(Content revision data)
· · · · ·

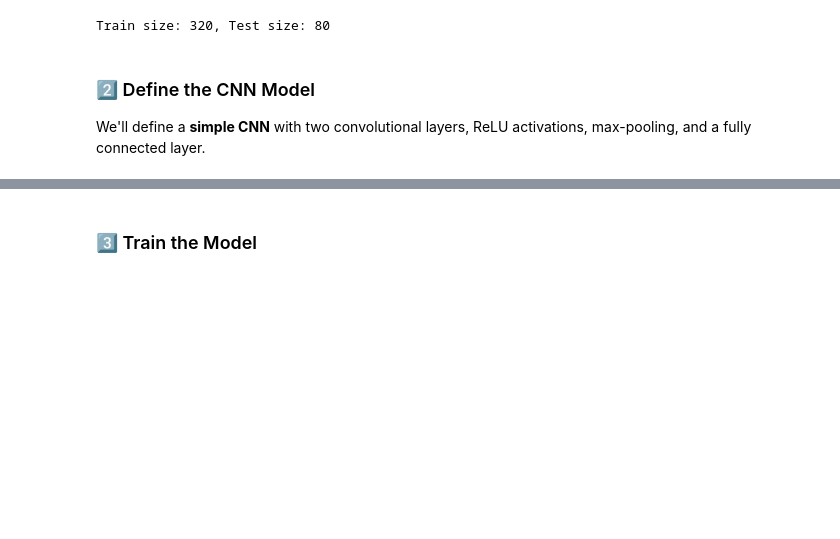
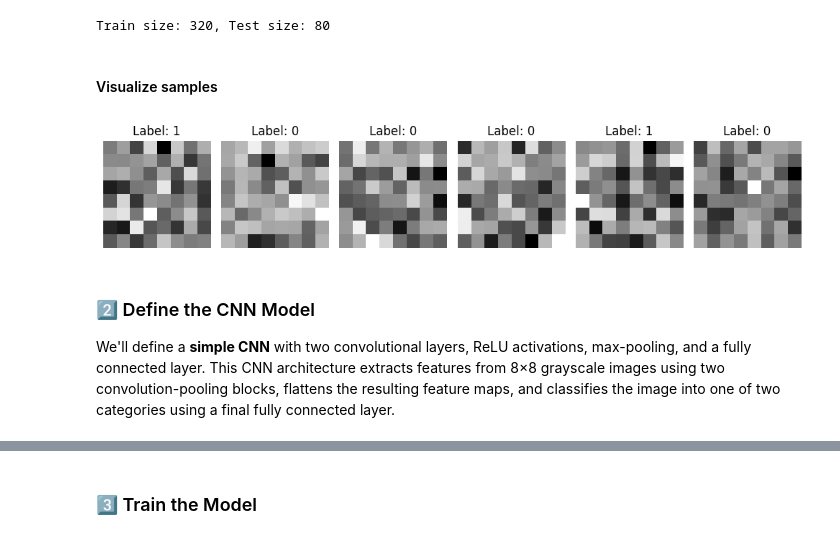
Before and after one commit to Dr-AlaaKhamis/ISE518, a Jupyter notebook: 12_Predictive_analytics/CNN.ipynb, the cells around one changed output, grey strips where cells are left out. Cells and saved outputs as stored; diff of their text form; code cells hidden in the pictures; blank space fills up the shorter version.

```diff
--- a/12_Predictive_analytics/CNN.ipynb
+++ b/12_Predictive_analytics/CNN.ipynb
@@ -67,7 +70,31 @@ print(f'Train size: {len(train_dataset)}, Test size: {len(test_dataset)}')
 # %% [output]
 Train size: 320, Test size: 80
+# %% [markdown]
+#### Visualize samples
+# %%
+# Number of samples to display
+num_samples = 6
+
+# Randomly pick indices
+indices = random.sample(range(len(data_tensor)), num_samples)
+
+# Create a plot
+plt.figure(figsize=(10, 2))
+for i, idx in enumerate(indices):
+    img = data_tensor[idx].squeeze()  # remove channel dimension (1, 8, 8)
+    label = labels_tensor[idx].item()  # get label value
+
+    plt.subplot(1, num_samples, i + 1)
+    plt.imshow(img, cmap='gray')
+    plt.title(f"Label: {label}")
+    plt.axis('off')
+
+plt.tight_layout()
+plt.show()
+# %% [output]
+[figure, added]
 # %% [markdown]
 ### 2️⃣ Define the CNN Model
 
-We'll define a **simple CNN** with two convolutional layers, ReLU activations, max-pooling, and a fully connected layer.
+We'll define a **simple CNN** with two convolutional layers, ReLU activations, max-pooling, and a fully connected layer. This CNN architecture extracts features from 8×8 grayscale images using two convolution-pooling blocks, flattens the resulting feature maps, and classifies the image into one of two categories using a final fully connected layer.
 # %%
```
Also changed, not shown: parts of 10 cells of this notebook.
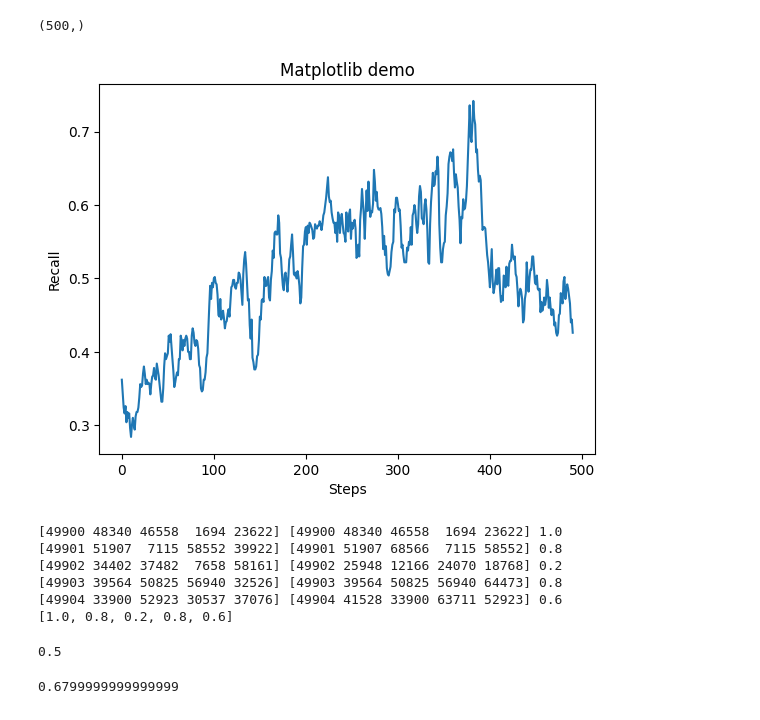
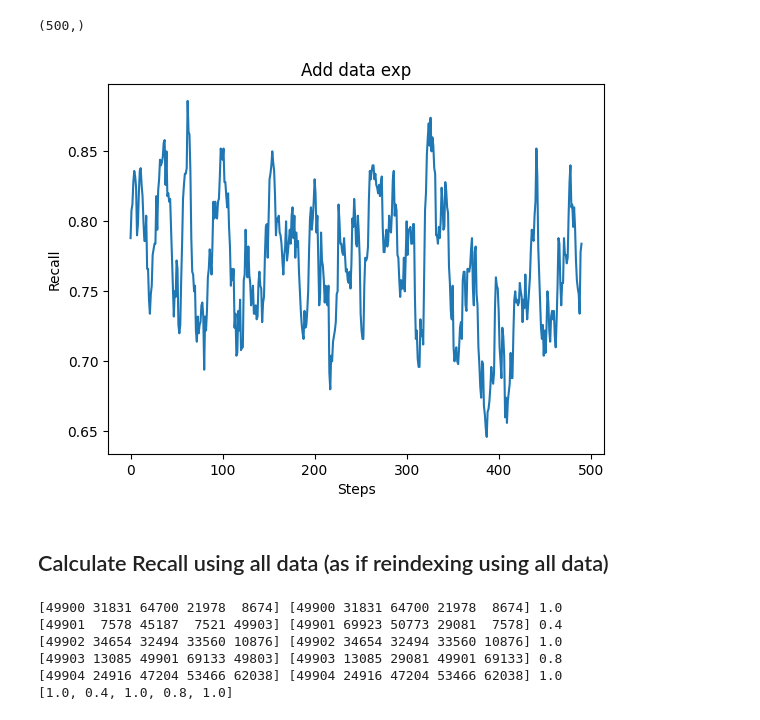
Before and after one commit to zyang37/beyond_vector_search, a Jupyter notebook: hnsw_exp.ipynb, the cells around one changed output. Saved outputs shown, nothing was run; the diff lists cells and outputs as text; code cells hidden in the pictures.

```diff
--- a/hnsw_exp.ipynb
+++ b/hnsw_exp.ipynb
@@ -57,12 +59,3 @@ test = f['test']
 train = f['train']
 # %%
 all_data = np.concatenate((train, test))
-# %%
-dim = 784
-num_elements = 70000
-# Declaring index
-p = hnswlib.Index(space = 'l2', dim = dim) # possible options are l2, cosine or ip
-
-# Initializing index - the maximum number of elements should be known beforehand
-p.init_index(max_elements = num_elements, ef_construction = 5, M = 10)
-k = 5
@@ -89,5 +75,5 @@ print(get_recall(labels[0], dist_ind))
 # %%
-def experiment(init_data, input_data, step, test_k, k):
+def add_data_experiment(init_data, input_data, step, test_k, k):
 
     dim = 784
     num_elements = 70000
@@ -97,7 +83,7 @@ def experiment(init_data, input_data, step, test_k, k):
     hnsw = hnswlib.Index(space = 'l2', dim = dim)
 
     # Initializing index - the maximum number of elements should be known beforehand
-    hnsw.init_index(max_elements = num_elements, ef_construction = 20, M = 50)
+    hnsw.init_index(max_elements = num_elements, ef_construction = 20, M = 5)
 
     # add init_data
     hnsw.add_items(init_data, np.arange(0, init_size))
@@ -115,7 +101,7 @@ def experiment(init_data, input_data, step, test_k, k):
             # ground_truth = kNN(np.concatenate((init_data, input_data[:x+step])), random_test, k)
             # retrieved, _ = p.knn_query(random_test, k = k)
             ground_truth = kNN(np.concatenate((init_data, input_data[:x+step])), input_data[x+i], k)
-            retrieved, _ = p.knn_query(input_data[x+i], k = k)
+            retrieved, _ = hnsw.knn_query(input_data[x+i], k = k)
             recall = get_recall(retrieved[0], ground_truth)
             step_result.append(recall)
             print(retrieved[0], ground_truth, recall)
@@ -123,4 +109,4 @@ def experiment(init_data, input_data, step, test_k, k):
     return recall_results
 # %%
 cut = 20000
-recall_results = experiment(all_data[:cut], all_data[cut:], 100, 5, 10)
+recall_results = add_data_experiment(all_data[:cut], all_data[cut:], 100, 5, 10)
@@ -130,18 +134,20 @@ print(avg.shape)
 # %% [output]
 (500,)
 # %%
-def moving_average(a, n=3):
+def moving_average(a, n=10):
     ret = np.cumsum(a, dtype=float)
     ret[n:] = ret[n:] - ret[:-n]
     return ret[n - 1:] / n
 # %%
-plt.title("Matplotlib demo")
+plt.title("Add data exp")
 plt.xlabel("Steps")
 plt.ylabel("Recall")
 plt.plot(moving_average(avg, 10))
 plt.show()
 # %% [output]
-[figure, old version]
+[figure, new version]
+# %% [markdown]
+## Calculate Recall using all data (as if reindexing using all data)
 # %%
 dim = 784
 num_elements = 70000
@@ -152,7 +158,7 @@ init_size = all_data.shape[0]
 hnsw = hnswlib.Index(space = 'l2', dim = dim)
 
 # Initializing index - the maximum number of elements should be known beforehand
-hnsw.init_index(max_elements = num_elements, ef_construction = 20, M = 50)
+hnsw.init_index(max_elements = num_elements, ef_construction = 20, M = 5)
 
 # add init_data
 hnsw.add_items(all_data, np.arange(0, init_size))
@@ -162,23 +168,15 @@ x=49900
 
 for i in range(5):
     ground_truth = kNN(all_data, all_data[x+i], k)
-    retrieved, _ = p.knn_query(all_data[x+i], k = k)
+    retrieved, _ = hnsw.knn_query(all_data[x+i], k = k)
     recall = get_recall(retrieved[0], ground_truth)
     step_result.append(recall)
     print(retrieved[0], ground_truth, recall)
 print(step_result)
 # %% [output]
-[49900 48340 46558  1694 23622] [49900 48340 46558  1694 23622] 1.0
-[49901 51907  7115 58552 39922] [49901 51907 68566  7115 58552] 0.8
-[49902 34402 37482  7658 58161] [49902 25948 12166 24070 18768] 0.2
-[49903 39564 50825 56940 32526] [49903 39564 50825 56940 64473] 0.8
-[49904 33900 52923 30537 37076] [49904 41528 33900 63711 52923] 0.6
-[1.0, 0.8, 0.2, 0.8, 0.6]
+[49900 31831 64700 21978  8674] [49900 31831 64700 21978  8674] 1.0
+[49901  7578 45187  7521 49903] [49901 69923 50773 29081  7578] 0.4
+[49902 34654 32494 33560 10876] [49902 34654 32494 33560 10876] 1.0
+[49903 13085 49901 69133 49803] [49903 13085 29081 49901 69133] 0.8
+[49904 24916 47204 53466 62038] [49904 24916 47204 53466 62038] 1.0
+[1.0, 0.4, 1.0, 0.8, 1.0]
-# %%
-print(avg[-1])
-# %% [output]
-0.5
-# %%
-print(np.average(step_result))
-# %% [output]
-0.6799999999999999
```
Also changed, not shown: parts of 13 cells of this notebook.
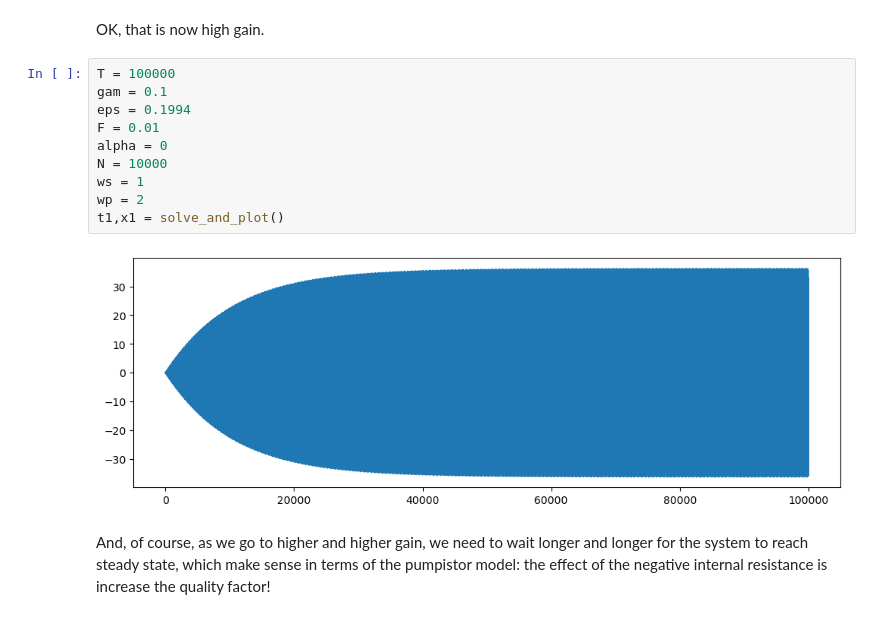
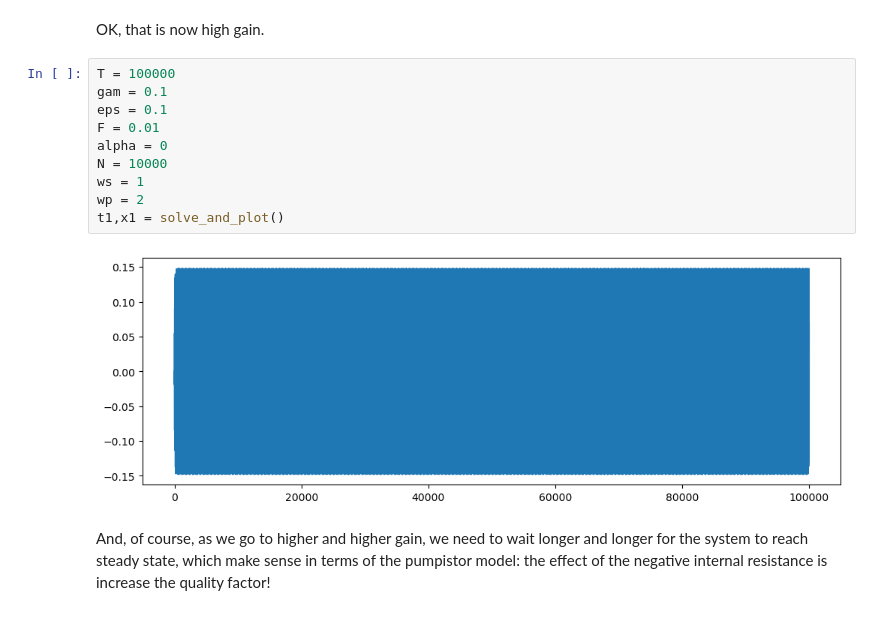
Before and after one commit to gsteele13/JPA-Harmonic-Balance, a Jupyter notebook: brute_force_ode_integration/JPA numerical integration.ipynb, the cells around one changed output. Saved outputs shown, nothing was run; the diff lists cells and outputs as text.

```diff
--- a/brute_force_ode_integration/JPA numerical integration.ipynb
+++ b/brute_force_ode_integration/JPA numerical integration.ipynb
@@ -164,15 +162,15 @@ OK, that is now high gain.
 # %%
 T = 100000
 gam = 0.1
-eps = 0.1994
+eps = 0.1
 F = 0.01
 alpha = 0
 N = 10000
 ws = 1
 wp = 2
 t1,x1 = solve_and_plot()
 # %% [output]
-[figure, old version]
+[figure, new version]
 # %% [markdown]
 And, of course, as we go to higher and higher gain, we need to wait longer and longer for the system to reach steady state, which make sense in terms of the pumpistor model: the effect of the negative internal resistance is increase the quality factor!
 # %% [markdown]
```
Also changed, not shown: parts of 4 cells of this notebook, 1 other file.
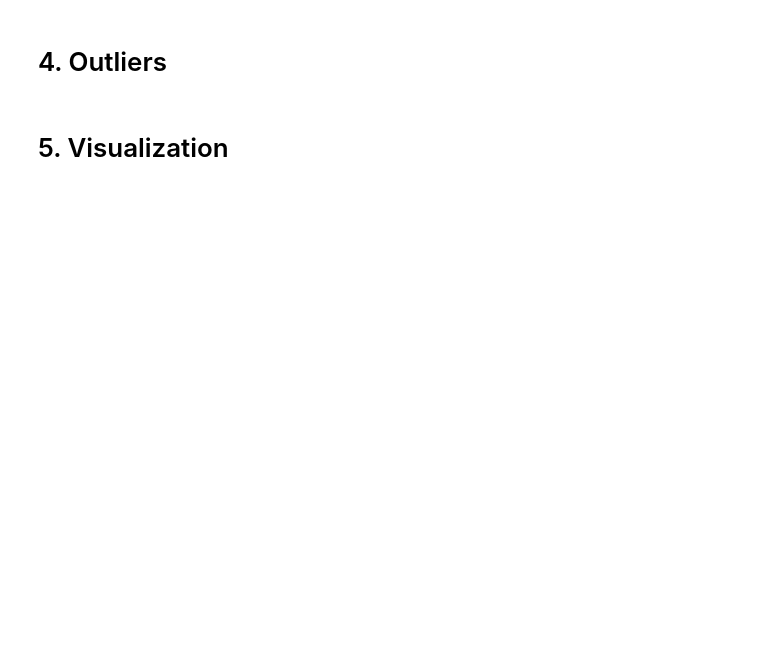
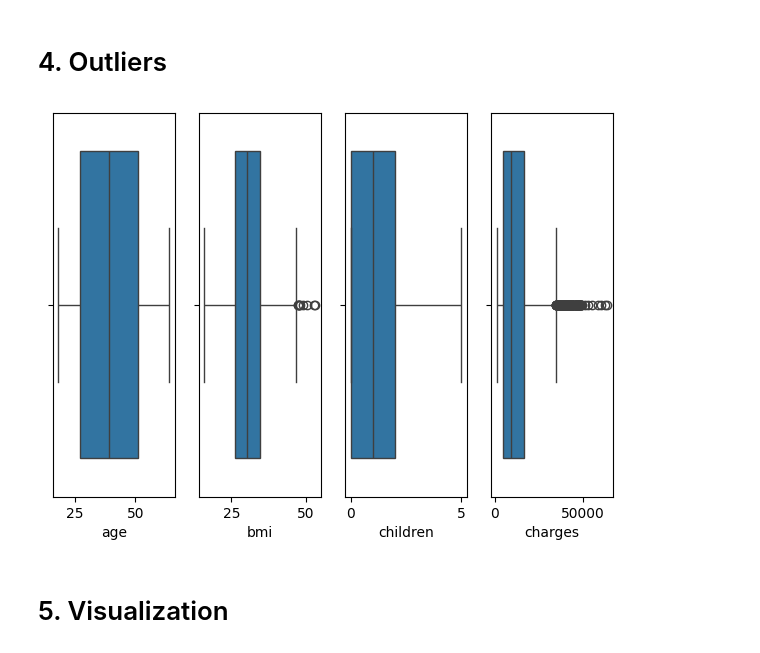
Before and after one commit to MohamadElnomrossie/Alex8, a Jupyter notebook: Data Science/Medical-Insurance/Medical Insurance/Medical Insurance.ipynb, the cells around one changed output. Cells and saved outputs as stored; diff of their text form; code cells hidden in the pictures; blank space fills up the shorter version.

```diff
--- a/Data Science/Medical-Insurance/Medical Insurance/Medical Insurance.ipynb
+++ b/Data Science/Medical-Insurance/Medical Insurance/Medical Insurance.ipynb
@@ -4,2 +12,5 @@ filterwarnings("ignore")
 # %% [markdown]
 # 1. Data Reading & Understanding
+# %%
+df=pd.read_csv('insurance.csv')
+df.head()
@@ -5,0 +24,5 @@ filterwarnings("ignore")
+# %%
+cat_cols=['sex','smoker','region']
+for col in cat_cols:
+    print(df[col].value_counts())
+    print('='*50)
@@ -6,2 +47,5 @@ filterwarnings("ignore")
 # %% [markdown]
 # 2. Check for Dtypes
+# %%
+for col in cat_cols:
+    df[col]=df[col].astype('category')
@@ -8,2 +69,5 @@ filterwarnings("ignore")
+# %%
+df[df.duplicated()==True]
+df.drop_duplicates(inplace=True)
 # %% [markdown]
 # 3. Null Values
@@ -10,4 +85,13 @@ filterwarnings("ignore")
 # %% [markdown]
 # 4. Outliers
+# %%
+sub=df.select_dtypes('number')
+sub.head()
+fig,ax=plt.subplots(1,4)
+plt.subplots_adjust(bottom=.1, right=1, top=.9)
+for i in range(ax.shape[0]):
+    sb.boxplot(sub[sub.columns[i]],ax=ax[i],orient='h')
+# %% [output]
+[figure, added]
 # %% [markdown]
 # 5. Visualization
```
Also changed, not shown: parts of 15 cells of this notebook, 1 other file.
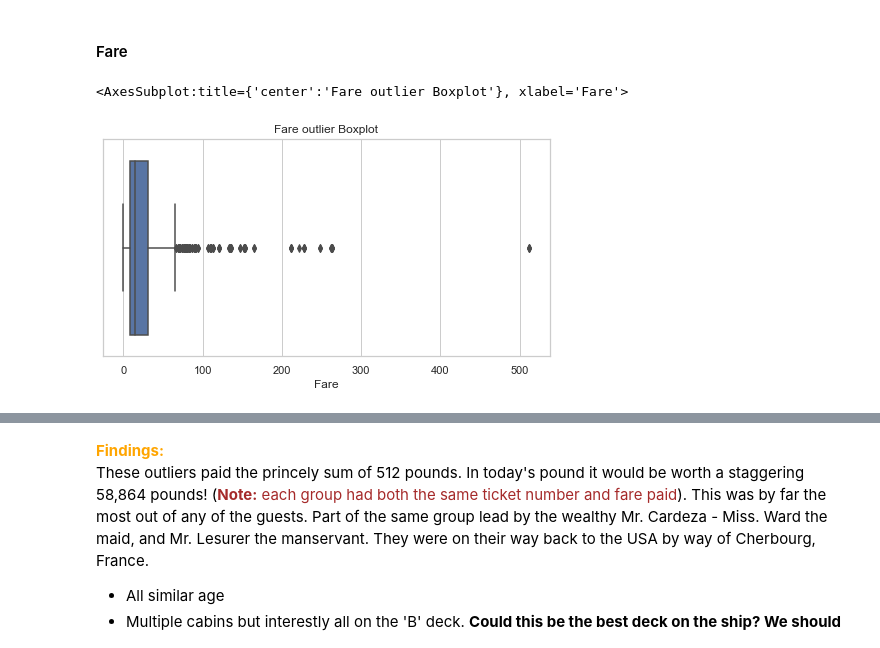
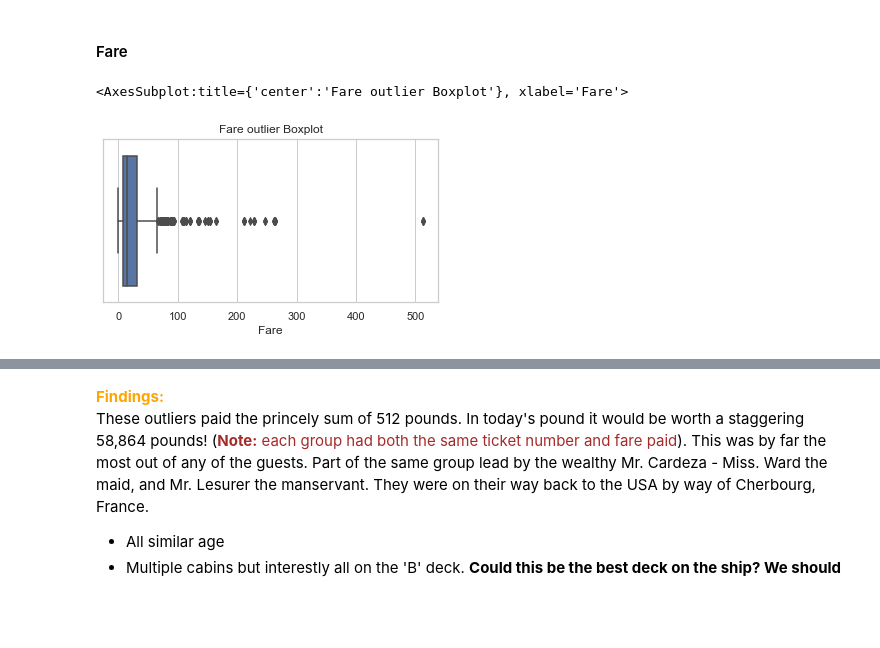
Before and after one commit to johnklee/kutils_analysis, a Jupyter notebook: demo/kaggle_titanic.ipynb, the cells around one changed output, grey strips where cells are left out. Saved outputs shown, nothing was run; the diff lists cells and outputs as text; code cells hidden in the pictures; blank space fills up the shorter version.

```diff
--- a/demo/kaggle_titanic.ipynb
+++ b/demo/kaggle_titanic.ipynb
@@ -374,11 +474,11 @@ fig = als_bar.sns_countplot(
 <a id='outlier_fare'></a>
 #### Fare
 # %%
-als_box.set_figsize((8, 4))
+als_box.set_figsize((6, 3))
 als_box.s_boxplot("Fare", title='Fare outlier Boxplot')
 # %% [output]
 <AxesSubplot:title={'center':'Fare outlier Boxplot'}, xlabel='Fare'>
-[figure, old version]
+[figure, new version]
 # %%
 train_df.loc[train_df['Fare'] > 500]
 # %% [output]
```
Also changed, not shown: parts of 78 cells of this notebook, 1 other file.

· · · · ·

Exercise directions →
Where does the word "filterwarnings" occur in the data? Copy every line that has it.

Answer space →
@@ -4,2 +12,5 @@ filterwarnings("ignore")
@@ -5,0 +24,5 @@ filterwarnings("ignore")
@@ -6,2 +47,5 @@ filterwarnings("ignore")
@@ -8,2 +69,5 @@ filterwarnings("ignore")
@@ -10,4 +85,13 @@ filterwarnings("ignore")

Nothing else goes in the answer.